Change detection outputs
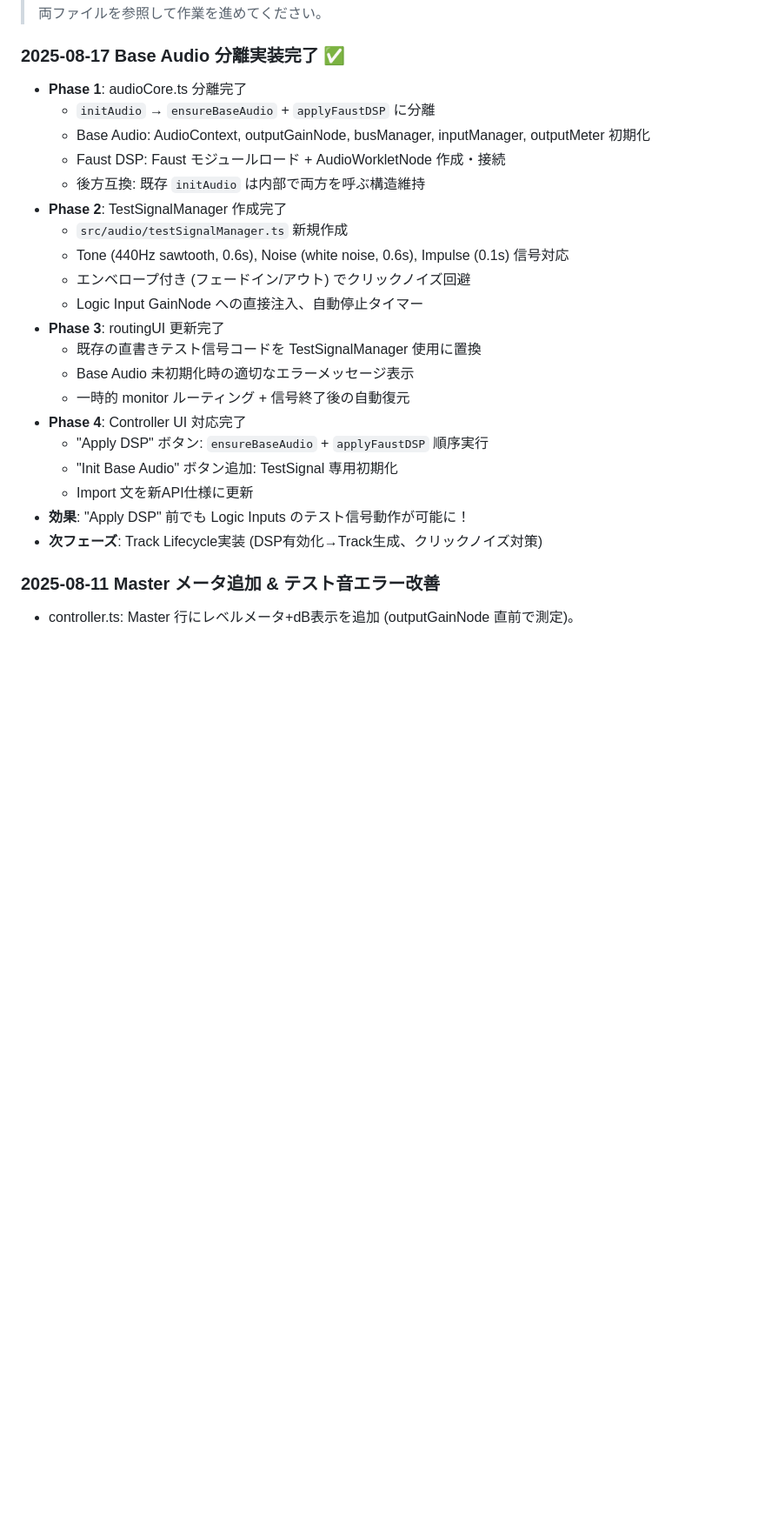
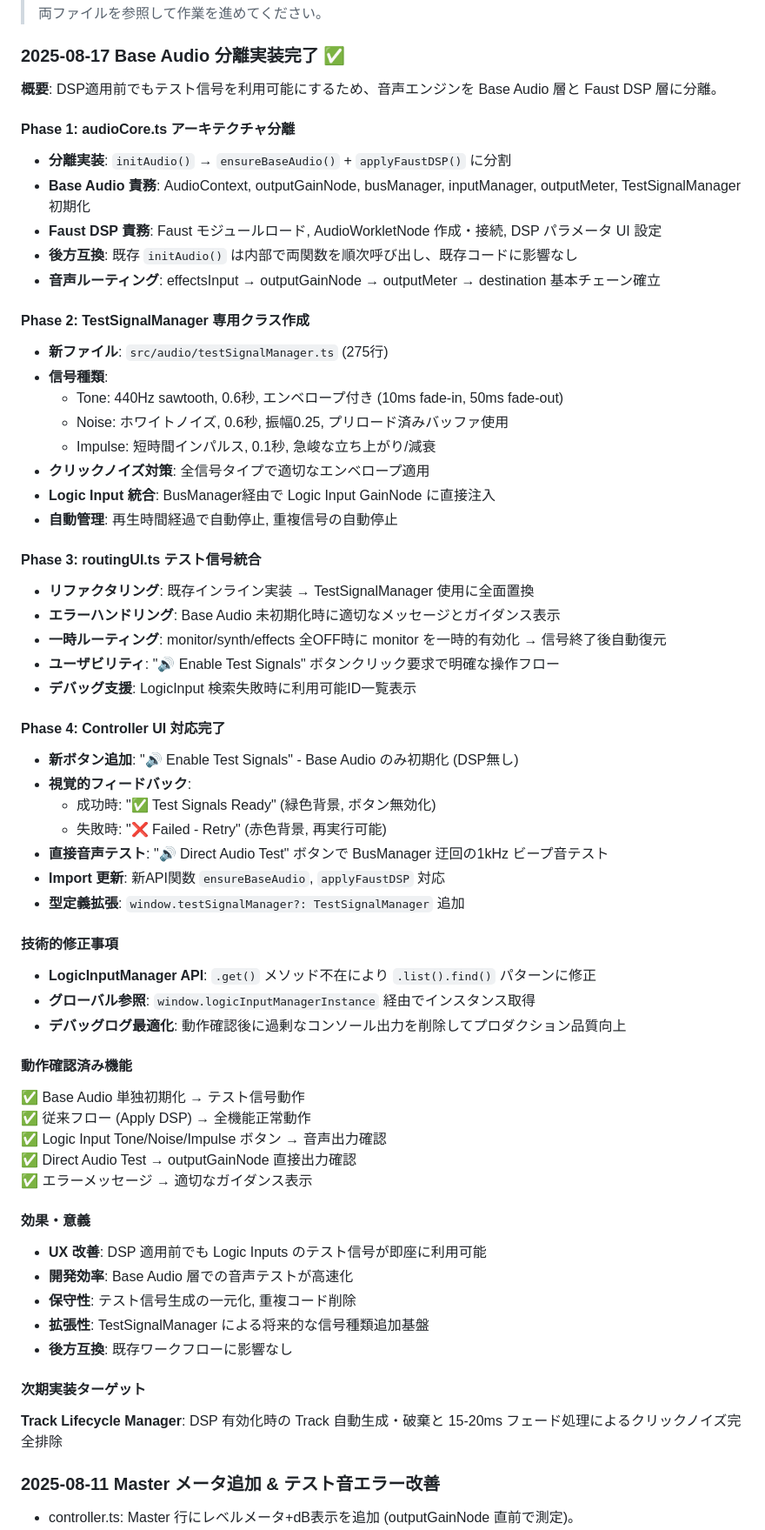
Before and after one commit to yota105/Acoustic-Automaton-Automatonic-Assembly, a Markdown page: docs/IMPLEMENTATION_PLAN.md, the part around the change. Shown: that part at 87% size. Rendered like a GitHub page; blank space fills up the shorter version.

Commit message:
feat: Base Audio層とFaust DSP層の分離実装、TestSignalManagerの作成とテスト信号統合

```diff
--- a/docs/IMPLEMENTATION_PLAN.md
+++ b/docs/IMPLEMENTATION_PLAN.md
@@ -8,26 +8,62 @@
 > 両ファイルを参照して作業を進めてください。
 
 ### 2025-08-17 Base Audio 分離実装完了 ✅
-- **Phase 1**: audioCore.ts 分離完了
-  - `initAudio` → `ensureBaseAudio` + `applyFaustDSP` に分離
-  - Base Audio: AudioContext, outputGainNode, busManager, inputManager, outputMeter 初期化
-  - Faust DSP: Faust モジュールロード + AudioWorkletNode 作成・接続
-  - 後方互換: 既存 `initAudio` は内部で両方を呼ぶ構造維持
-- **Phase 2**: TestSignalManager 作成完了
-  - `src/audio/testSignalManager.ts` 新規作成
-  - Tone (440Hz sawtooth, 0.6s), Noise (white noise, 0.6s), Impulse (0.1s) 信号対応
-  - エンベロープ付き (フェードイン/アウト) でクリックノイズ回避
-  - Logic Input GainNode への直接注入、自動停止タイマー
-- **Phase 3**: routingUI 更新完了
-  - 既存の直書きテスト信号コードを TestSignalManager 使用に置換
-  - Base Audio 未初期化時の適切なエラーメッセージ表示
-  - 一時的 monitor ルーティング + 信号終了後の自動復元
-- **Phase 4**: Controller UI 対応完了
-  - "Apply DSP" ボタン: `ensureBaseAudio` + `applyFaustDSP` 順序実行
-  - "Init Base Audio" ボタン追加: TestSignal 専用初期化
-  - Import 文を新API仕様に更新
-- **効果**: "Apply DSP" 前でも Logic Inputs のテスト信号動作が可能に！
-- **次フェーズ**: Track Lifecycle実装 (DSP有効化→Track生成、クリックノイズ対策)
+**概要**: DSP適用前でもテスト信号を利用可能にするため、音声エンジンを Base Audio 層と Faust DSP 層に分離。
+
+#### **Phase 1: audioCore.ts アーキテクチャ分離**
+- **分離実装**: `initAudio()` → `ensureBaseAudio()` + `applyFaustDSP()` に分割
+- **Base Audio 責務**: AudioContext, outputGainNode, busManager, inputManager, outputMeter, TestSignalManager 初期化
+- **Faust DSP 責務**: Faust モジュールロード, AudioWorkletNode 作成・接続, DSP パラメータ UI 設定
+- **後方互換**: 既存 `initAudio()` は内部で両関数を順次呼び出し、既存コードに影響なし
+- **音声ルーティング**: effectsInput → outputGainNode → outputMeter → destination 基本チェーン確立
+
+#### **Phase 2: TestSignalManager 専用クラス作成**
+- **新ファイル**: `src/audio/testSignalManager.ts` (275行)
+- **信号種類**:
+  - Tone: 440Hz sawtooth, 0.6秒, エンベロープ付き (10ms fade-in, 50ms fade-out)
+  - Noise: ホワイトノイズ, 0.6秒, 振幅0.25, プリロード済みバッファ使用
+  - Impulse: 短時間インパルス, 0.1秒, 急峻な立ち上がり/減衰
+- **クリックノイズ対策**: 全信号タイプで適切なエンベロープ適用
+- **Logic Input 統合**: BusManager経由で Logic Input GainNode に直接注入
+- **自動管理**: 再生時間経過で自動停止, 重複信号の自動停止
+
+#### **Phase 3: routingUI.ts テスト信号統合**
+- **リファクタリング**: 既存インライン実装 → TestSignalManager 使用に全面置換
+- **エラーハンドリング**: Base Audio 未初期化時に適切なメッセージとガイダンス表示
+- **一時ルーティング**: monitor/synth/effects 全OFF時に monitor を一時的有効化 → 信号終了後自動復元
+- **ユーザビリティ**: "🔊 Enable Test Signals" ボタンクリック要求で明確な操作フロー
+- **デバッグ支援**: LogicInput 検索失敗時に利用可能ID一覧表示
+
+#### **Phase 4: Controller UI 対応完了**
+- **新ボタン追加**: "🔊 Enable Test Signals" - Base Audio のみ初期化 (DSP無し)
+- **視覚的フィードバック**:
+  - 成功時: "✅ Test Signals Ready" (緑色背景, ボタン無効化)
+  - 失敗時: "❌ Failed - Retry" (赤色背景, 再実行可能)
+- **直接音声テスト**: "🔊 Direct Audio Test" ボタンで BusManager 迂回の1kHz ビープ音テスト
+- **Import 更新**: 新API関数 `ensureBaseAudio`, `applyFaustDSP` 対応
+- **型定義拡張**: `window.testSignalManager?: TestSignalManager` 追加
+
+#### **技術的修正事項**
+- **LogicInputManager API**: `.get()` メソッド不在により `.list().find()` パターンに修正
+- **グローバル参照**: `window.logicInputManagerInstance` 経由でインスタンス取得
+- **デバッグログ最適化**: 動作確認後に過剰なコンソール出力を削除してプロダクション品質向上
+
+#### **動作確認済み機能**
+✅ Base Audio 単独初期化 → テスト信号動作
+✅ 従来フロー (Apply DSP) → 全機能正常動作
+✅ Logic Input Tone/Noise/Impulse ボタン → 音声出力確認
+✅ Direct Audio Test → outputGainNode 直接出力確認
+✅ エラーメッセージ → 適切なガイダンス表示
+
+#### **効果・意義**
+- **UX 改善**: DSP 適用前でも Logic Inputs のテスト信号が即座に利用可能
+- **開発効率**: Base Audio 層での音声テストが高速化
+- **保守性**: テスト信号生成の一元化, 重複コード削除
+- **拡張性**: TestSignalManager による将来的な信号種類追加基盤
+- **後方互換**: 既存ワークフローに影響なし
+
+#### **次期実装ターゲット**
+**Track Lifecycle Manager**: DSP 有効化時の Track 自動生成・破棄と 15-20ms フェード処理によるクリックノイズ完全排除
 
 ### 2025-08-11 Master メータ追加 & テスト音エラー改善
 - controller.ts: Master 行にレベルメータ+dB表示を追加 (outputGainNode 直前で測定)。
```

● Problem to solve:
Give back every entry in full, exactly as written, with no picture included.

● Your solution:
Before and after one commit to yota105/Acoustic-Automaton-Automatonic-Assembly, a Markdown page: docs/IMPLEMENTATION_PLAN.md, the part around the change. Shown: that part at 87% size. Rendered like a GitHub page; blank space fills up the shorter version.

Commit message:
feat: Base Audio層とFaust DSP層の分離実装、TestSignalManagerの作成とテスト信号統合

```diff
--- a/docs/IMPLEMENTATION_PLAN.md
+++ b/docs/IMPLEMENTATION_PLAN.md
@@ -8,26 +8,62 @@
 > 両ファイルを参照して作業を進めてください。
 
 ### 2025-08-17 Base Audio 分離実装完了 ✅
-- **Phase 1**: audioCore.ts 分離完了
-  - `initAudio` → `ensureBaseAudio` + `applyFaustDSP` に分離
-  - Base Audio: AudioContext, outputGainNode, busManager, inputManager, outputMeter 初期化
-  - Faust DSP: Faust モジュールロード + AudioWorkletNode 作成・接続
-  - 後方互換: 既存 `initAudio` は内部で両方を呼ぶ構造維持
-- **Phase 2**: TestSignalManager 作成完了
-  - `src/audio/testSignalManager.ts` 新規作成
-  - Tone (440Hz sawtooth, 0.6s), Noise (white noise, 0.6s), Impulse (0.1s) 信号対応
-  - エンベロープ付き (フェードイン/アウト) でクリックノイズ回避
-  - Logic Input GainNode への直接注入、自動停止タイマー
-- **Phase 3**: routingUI 更新完了
-  - 既存の直書きテスト信号コードを TestSignalManager 使用に置換
-  - Base Audio 未初期化時の適切なエラーメッセージ表示
-  - 一時的 monitor ルーティング + 信号終了後の自動復元
-- **Phase 4**: Controller UI 対応完了
-  - "Apply DSP" ボタン: `ensureBaseAudio` + `applyFaustDSP` 順序実行
-  - "Init Base Audio" ボタン追加: TestSignal 専用初期化
-  - Import 文を新API仕様に更新
-- **効果**: "Apply DSP" 前でも Logic Inputs のテスト信号動作が可能に！
-- **次フェーズ**: Track Lifecycle実装 (DSP有効化→Track生成、クリックノイズ対策)
+**概要**: DSP適用前でもテスト信号を利用可能にするため、音声エンジンを Base Audio 層と Faust DSP 層に分離。
+
+#### **Phase 1: audioCore.ts アーキテクチャ分離**
+- **分離実装**: `initAudio()` → `ensureBaseAudio()` + `applyFaustDSP()` に分割
+- **Base Audio 責務**: AudioContext, outputGainNode, busManager, inputManager, outputMeter, TestSignalManager 初期化
+- **Faust DSP 責務**: Faust モジュールロード, AudioWorkletNode 作成・接続, DSP パラメータ UI 設定
+- **後方互換**: 既存 `initAudio()` は内部で両関数を順次呼び出し、既存コードに影響なし
+- **音声ルーティング**: effectsInput → outputGainNode → outputMeter → destination 基本チェーン確立
+
+#### **Phase 2: TestSignalManager 専用クラス作成**
+- **新ファイル**: `src/audio/testSignalManager.ts` (275行)
+- **信号種類**:
+  - Tone: 440Hz sawtooth, 0.6秒, エンベロープ付き (10ms fade-in, 50ms fade-out)
+  - Noise: ホワイトノイズ, 0.6秒, 振幅0.25, プリロード済みバッファ使用
+  - Impulse: 短時間インパルス, 0.1秒, 急峻な立ち上がり/減衰
+- **クリックノイズ対策**: 全信号タイプで適切なエンベロープ適用
+- **Logic Input 統合**: BusManager経由で Logic Input GainNode に直接注入
+- **自動管理**: 再生時間経過で自動停止, 重複信号の自動停止
+
+#### **Phase 3: routingUI.ts テスト信号統合**
+- **リファクタリング**: 既存インライン実装 → TestSignalManager 使用に全面置換
+- **エラーハンドリング**: Base Audio 未初期化時に適切なメッセージとガイダンス表示
+- **一時ルーティング**: monitor/synth/effects 全OFF時に monitor を一時的有効化 → 信号終了後自動復元
+- **ユーザビリティ**: "🔊 Enable Test Signals" ボタンクリック要求で明確な操作フロー
+- **デバッグ支援**: LogicInput 検索失敗時に利用可能ID一覧表示
+
+#### **Phase 4: Controller UI 対応完了**
+- **新ボタン追加**: "🔊 Enable Test Signals" - Base Audio のみ初期化 (DSP無し)
+- **視覚的フィードバック**:
+  - 成功時: "✅ Test Signals Ready" (緑色背景, ボタン無効化)
+  - 失敗時: "❌ Failed - Retry" (赤色背景, 再実行可能)
+- **直接音声テスト**: "🔊 Direct Audio Test" ボタンで BusManager 迂回の1kHz ビープ音テスト
+- **Import 更新**: 新API関数 `ensureBaseAudio`, `applyFaustDSP` 対応
+- **型定義拡張**: `window.testSignalManager?: TestSignalManager` 追加
+
+#### **技術的修正事項**
+- **LogicInputManager API**: `.get()` メソッド不在により `.list().find()` パターンに修正
+- **グローバル参照**: `window.logicInputManagerInstance` 経由でインスタンス取得
+- **デバッグログ最適化**: 動作確認後に過剰なコンソール出力を削除してプロダクション品質向上
+
+#### **動作確認済み機能**
+✅ Base Audio 単独初期化 → テスト信号動作
+✅ 従来フロー (Apply DSP) → 全機能正常動作
+✅ Logic Input Tone/Noise/Impulse ボタン → 音声出力確認
+✅ Direct Audio Test → outputGainNode 直接出力確認
+✅ エラーメッセージ → 適切なガイダンス表示
+
+#### **効果・意義**
+- **UX 改善**: DSP 適用前でも Logic Inputs のテスト信号が即座に利用可能
+- **開発効率**: Base Audio 層での音声テストが高速化
+- **保守性**: テスト信号生成の一元化, 重複コード削除
+- **拡張性**: TestSignalManager による将来的な信号種類追加基盤
+- **後方互換**: 既存ワークフローに影響なし
+
+#### **次期実装ターゲット**
+**Track Lifecycle Manager**: DSP 有効化時の Track 自動生成・破棄と 15-20ms フェード処理によるクリックノイズ完全排除
 
 ### 2025-08-11 Master メータ追加 & テスト音エラー改善
 - controller.ts: Master 行にレベルメータ+dB表示を追加 (outputGainNode 直前で測定)。
```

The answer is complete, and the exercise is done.